Take my WiFi, please

“The term ‘hacker’ originally referred to someone who enjoys exploring, using and creating computer systems,” said Aaron Schwartz, a finalist at the age of 13 for a prize for excellence in building non-commercial Web sites. “Media generally use the term to mean someone who breaks into computer systems without permission. Hackers of the first sense call such people ‘crackers.'”

People buy base stations, which are routed to their Internet connection, so they can surf the web and check e-mail from anywhere in their house or nearby. If the network is open, then other people nearby can access and also get Internet access. By Schwartz’s definition, taking something without permission would not be theft unless its owner were in fact deprived of its use.

The Federal Communications Commission, the government organization which regulates the airwaves, has reserved the frequencies used by wireless networks for public use, meaning that anyone is allowed to broadcast what they like on them and all devices listening to those “stations” must be prepared to receive unexpected interference. Most people with a wireless network pay a fixed rate for Internet access. Thus, it doesn’t cost them anything if others use their signal and is unlikely to harm, or even slow, their system. Advocates assert that sharing with strangers is a generous, not criminal, thing to do.

“I’ll stop mooching off other people’s wireless connection as soon as the 80,000,000 spam companies stop mooching off mine,” a post from a user calling himself Anonymous Hero read. “The idea of warchalking is beautiful, community oriented, not slave-of-the-man oriented.

“It’s sort of disappointing that we have the possibility of providing free Internet access for the entire country, and the first thing people think of is whether it should be considered criminal.”

California penal code 13848-13848.6 was changed to encompass wireless networks and “to provide local law enforcement and district attorneys with the tools necessary to successfully interdict the promulgation of high technology crime.”

Wardriving is accomplished by using a portable computer, wireless card and global positioning system (GPS) to mark the locations of wireless access-points. The FBI claims that using an open 802.11 access point without explicit authorization may be a federal crime (“theft of services, interception of communications, misuse of computing resources, up to and including violations of the Federal Computer Fraud and Abuse Statute, Theft of Trade Secrets”). Warchalking is the practice of marking a series of symbols on sidewalks and walls to indicate nearby wireless access. That way, other computer users can pop open their laptops and connect to the Internet wirelessly.

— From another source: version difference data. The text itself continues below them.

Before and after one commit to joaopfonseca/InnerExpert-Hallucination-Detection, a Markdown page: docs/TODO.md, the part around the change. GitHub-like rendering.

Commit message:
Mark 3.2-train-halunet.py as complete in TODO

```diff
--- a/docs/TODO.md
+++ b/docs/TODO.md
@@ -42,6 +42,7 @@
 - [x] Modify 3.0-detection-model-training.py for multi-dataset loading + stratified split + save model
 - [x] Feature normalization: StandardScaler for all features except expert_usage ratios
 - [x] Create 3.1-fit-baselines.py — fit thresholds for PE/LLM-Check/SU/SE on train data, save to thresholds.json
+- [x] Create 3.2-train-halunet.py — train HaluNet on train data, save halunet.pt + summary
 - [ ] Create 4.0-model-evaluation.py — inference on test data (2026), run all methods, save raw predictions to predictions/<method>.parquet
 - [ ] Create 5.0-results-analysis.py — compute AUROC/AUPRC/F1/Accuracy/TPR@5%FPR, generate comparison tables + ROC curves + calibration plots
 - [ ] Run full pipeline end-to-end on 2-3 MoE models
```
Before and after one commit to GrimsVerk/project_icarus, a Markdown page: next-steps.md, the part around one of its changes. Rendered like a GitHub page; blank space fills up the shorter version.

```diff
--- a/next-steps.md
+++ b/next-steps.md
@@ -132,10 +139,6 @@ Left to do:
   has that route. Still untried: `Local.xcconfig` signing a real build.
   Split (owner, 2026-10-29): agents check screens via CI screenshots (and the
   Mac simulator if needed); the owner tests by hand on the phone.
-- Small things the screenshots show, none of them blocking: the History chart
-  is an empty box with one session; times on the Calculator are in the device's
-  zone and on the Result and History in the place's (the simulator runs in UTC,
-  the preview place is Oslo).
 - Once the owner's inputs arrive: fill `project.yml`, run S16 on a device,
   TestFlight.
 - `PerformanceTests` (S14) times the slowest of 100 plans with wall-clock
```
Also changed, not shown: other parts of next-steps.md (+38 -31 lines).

It was inspired by the practice of hobos during the Great Depression to use chalk marks to indicate which homes were friendly.

The Personal Telco Project (personaltelco.net) has steadily grown over the last two years and played an important part in Portland being named “Hottest” in Intel’s first “Most Unwired Cities” survey. “We’re also proud to have helped educate many people as to what this wireless technology is all about, how to set up nodes, and how to configure the equipment,” they state in an addendum to their mission statement.

They offer a unique and fairly comprehensive resource, imaging wireless hotspots as pushpins in a map of the city.

Having trouble logging on? Applications with names like netstumbler and airsnort, called sniffers, can be accessed from wirelessanarchy.com. They give computers a “spidey-sense” for invisible nodes, even enabling visitors to bypass some network encryption.

But even better is the ultimate democratization of the airwaves using tin cans. Expensive computers can be outfitted with crudely-constructed “cantennas” to leach access across greater distances. There are even instruction for how to turn a lightweight Pringles tube into a Wi-Fi dish.